**Your goal:** Among the entries that follow, find the lines holding "midterm" and say how many there are, with no other words.

(Data excerpts Opens)

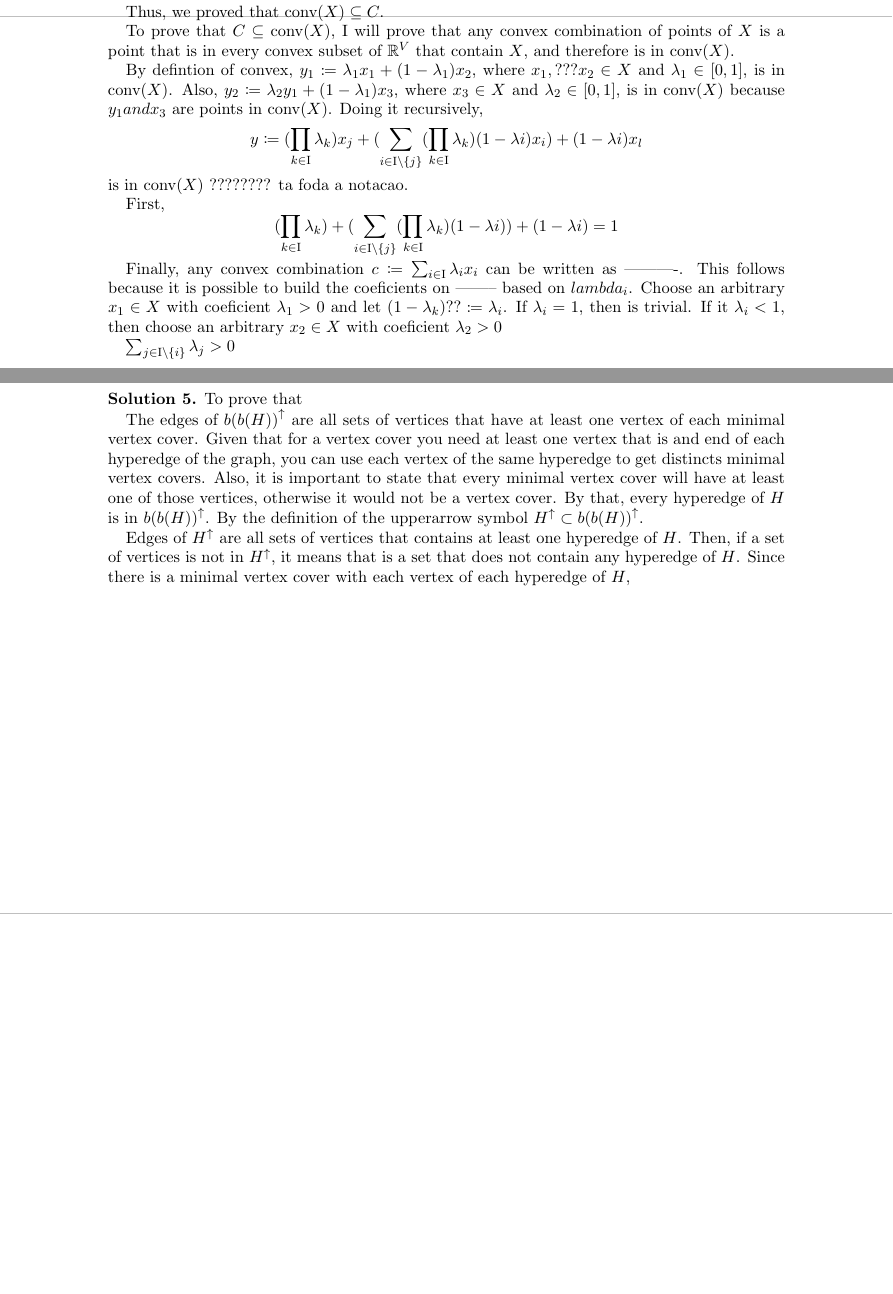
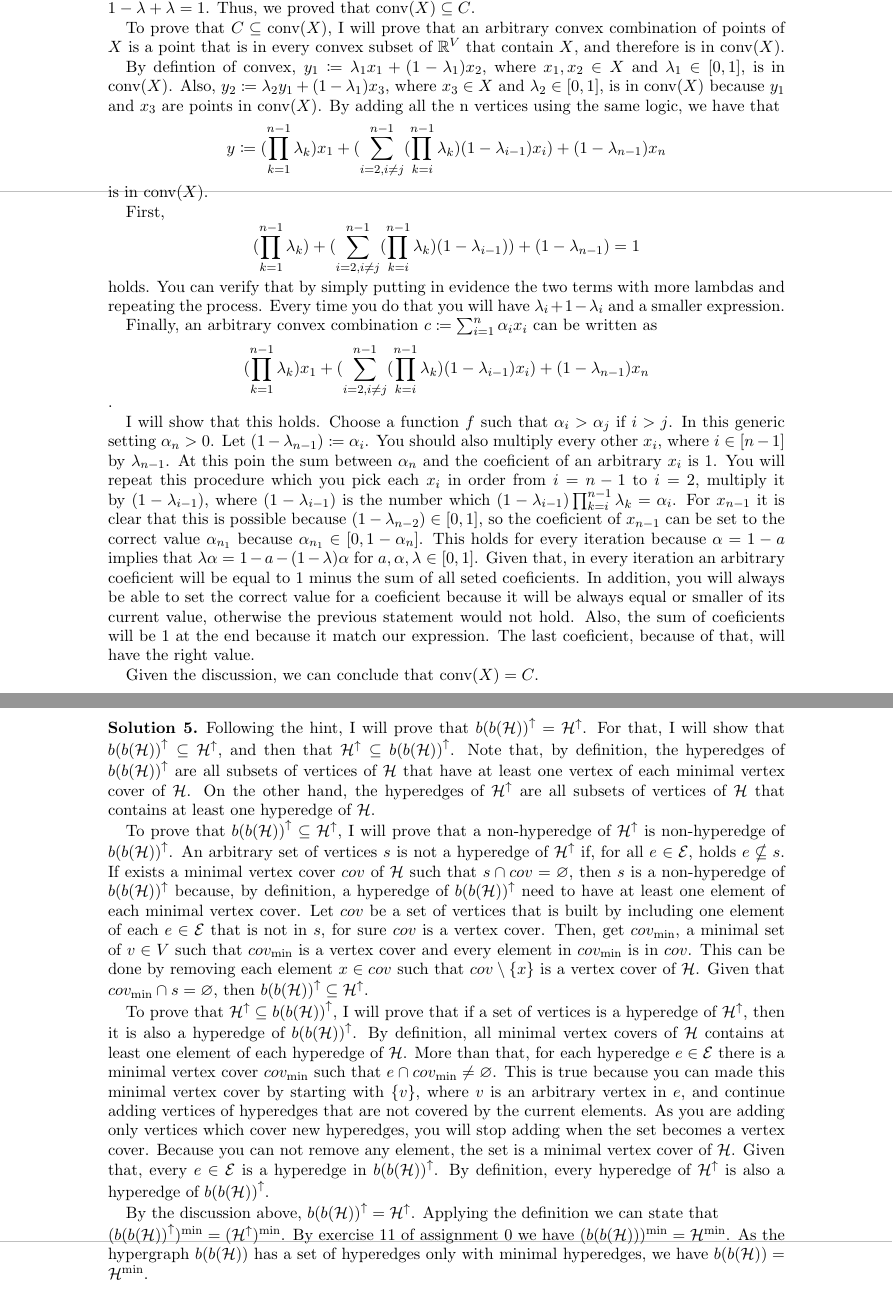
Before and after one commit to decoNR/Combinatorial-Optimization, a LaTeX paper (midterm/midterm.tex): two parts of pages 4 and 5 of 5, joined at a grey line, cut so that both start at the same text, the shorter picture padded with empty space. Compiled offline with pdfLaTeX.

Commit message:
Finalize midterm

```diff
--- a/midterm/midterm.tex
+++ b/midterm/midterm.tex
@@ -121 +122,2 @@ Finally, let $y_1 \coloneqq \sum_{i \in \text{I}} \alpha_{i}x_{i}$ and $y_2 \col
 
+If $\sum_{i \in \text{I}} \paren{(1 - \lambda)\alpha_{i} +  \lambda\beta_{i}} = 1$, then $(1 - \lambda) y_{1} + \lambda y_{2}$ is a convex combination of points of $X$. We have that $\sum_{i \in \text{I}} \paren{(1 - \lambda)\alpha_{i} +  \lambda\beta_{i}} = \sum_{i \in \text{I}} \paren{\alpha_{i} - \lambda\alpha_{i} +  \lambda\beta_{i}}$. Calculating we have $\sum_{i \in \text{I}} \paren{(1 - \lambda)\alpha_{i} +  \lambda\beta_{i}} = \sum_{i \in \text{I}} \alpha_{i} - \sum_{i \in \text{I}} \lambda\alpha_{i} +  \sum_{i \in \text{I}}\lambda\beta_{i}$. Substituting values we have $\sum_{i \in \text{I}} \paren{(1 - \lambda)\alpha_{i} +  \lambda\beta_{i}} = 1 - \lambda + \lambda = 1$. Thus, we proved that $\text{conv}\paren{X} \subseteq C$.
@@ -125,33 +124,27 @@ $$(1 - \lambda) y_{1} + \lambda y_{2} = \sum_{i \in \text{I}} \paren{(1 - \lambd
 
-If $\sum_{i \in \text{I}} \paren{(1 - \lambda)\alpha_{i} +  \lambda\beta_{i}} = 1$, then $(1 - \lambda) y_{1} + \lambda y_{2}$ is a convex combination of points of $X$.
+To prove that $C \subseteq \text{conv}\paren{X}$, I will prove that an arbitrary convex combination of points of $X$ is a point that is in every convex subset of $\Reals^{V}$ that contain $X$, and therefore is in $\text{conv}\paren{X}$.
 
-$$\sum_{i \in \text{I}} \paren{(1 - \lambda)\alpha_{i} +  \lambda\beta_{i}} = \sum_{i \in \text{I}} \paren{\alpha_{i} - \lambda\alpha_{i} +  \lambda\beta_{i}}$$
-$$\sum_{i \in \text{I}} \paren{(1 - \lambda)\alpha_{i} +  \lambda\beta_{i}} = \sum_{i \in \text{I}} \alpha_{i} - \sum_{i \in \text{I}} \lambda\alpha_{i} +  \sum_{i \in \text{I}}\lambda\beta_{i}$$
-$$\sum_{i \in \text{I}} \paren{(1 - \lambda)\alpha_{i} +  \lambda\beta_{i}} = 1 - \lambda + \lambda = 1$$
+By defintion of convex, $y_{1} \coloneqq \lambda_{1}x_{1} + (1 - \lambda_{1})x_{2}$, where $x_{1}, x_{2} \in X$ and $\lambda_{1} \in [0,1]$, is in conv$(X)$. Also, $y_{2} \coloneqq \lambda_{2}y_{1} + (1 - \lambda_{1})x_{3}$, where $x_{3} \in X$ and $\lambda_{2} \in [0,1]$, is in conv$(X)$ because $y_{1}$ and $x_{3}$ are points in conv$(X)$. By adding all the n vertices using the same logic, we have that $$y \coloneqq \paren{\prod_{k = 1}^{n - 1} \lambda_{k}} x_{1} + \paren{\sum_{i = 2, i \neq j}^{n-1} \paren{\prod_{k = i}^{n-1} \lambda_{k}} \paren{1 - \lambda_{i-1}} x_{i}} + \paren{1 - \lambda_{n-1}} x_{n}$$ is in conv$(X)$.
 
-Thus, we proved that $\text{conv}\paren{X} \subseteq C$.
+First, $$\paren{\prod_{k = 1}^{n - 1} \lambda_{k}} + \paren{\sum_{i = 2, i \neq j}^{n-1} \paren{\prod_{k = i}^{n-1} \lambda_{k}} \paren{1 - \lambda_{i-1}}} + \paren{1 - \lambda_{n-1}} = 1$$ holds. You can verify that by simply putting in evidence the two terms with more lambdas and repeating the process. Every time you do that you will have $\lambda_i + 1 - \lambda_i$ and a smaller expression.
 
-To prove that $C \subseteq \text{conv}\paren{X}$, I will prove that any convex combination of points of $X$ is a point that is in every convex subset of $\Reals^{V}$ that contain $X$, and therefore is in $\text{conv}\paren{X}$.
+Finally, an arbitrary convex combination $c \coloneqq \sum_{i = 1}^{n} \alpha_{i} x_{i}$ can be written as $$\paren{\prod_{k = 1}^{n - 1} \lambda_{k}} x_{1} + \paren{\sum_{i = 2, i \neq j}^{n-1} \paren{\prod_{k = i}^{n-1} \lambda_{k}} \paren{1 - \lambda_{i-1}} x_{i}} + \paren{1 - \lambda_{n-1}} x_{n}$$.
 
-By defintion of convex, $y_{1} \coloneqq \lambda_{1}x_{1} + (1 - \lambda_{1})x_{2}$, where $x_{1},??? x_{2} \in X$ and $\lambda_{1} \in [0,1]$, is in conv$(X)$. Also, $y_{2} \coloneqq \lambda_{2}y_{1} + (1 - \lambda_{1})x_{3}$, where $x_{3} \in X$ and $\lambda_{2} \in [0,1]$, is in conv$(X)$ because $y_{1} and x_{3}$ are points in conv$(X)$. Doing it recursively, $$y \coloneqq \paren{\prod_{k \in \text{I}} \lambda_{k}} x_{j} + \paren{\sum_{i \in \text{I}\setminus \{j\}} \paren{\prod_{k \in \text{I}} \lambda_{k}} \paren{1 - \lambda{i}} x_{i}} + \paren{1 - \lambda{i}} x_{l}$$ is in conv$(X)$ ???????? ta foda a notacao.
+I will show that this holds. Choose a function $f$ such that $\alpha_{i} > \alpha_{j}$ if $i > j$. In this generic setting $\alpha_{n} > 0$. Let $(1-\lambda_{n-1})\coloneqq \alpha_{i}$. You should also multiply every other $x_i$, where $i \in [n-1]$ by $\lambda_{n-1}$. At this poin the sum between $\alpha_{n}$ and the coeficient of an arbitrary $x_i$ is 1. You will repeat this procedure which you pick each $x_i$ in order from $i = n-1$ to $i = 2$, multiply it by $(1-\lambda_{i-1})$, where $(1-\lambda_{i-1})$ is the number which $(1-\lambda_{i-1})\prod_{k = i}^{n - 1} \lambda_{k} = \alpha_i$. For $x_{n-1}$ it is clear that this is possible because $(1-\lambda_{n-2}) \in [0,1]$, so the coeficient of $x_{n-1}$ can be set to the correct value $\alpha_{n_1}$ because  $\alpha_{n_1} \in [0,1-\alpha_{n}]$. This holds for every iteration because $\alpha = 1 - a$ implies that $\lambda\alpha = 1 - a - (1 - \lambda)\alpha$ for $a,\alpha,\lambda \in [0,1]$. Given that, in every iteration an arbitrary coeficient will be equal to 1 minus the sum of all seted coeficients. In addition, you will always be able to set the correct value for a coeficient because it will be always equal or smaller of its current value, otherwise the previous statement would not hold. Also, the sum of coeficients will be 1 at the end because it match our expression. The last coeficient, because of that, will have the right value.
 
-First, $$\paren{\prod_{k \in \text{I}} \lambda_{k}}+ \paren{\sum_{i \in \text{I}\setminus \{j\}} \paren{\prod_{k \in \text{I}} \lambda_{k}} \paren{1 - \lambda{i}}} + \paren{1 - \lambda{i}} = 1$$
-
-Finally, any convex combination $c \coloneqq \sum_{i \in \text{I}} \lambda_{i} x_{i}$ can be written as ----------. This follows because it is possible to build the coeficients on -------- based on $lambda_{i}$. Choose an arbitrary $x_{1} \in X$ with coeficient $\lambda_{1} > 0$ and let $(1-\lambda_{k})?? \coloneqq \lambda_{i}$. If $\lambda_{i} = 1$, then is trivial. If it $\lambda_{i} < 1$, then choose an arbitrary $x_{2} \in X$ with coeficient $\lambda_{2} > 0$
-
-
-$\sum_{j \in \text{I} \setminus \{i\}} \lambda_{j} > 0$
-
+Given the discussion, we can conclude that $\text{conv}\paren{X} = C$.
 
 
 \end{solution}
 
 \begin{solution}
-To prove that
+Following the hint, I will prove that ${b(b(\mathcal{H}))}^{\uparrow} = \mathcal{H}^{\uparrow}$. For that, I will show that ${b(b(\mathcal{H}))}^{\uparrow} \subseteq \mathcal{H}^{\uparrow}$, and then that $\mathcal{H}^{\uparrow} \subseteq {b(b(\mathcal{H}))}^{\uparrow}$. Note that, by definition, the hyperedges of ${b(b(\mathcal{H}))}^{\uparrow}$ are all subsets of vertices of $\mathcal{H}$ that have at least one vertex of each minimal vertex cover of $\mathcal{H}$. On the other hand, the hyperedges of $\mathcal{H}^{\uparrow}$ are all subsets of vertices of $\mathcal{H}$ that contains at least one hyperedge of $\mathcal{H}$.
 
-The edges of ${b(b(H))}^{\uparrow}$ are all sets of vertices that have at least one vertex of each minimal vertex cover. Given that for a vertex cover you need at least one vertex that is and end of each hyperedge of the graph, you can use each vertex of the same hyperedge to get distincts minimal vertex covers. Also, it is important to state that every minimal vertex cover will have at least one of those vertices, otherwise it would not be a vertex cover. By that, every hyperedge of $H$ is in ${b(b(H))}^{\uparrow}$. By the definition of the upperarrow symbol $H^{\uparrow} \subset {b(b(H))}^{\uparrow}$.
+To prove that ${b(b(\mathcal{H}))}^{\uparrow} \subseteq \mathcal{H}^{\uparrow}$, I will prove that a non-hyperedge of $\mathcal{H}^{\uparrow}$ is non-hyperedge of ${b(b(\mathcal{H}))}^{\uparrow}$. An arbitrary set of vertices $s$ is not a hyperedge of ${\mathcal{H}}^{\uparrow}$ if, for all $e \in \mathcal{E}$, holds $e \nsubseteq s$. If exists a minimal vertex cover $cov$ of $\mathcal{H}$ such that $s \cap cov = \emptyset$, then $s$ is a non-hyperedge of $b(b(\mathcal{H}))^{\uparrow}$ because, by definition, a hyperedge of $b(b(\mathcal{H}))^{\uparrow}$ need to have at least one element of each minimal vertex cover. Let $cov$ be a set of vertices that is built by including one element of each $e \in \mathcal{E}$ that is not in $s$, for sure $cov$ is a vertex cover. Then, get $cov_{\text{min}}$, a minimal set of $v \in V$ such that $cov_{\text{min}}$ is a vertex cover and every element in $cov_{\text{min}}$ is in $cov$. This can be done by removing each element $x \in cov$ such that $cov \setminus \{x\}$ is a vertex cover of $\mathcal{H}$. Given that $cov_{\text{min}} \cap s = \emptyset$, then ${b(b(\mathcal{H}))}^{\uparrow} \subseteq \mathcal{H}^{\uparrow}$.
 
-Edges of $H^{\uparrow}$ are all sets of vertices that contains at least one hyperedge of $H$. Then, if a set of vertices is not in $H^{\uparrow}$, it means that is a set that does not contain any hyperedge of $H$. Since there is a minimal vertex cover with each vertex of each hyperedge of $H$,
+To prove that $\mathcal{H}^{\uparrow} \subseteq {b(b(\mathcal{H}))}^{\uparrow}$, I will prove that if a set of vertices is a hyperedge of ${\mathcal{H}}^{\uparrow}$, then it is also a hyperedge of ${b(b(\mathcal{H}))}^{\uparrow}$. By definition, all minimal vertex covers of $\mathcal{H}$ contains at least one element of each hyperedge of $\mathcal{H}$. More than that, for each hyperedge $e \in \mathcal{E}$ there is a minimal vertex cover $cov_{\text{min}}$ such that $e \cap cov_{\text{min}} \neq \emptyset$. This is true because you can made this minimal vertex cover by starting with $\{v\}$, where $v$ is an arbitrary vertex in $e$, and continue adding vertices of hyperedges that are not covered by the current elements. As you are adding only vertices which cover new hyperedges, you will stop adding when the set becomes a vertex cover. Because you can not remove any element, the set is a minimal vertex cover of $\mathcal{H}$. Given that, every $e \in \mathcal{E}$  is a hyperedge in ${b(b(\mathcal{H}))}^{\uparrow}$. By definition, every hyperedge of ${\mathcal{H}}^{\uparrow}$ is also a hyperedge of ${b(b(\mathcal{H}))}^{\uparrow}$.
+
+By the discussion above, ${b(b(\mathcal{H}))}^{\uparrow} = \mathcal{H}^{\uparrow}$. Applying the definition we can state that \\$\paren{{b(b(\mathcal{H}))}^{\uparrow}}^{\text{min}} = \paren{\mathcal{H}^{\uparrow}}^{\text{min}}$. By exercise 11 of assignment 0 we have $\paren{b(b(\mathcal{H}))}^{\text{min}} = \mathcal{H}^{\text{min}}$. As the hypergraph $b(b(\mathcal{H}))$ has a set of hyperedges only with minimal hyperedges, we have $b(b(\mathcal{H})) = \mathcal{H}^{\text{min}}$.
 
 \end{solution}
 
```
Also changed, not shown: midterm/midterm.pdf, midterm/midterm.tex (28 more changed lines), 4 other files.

(Data excerpts Closes)

**Your solution:** 5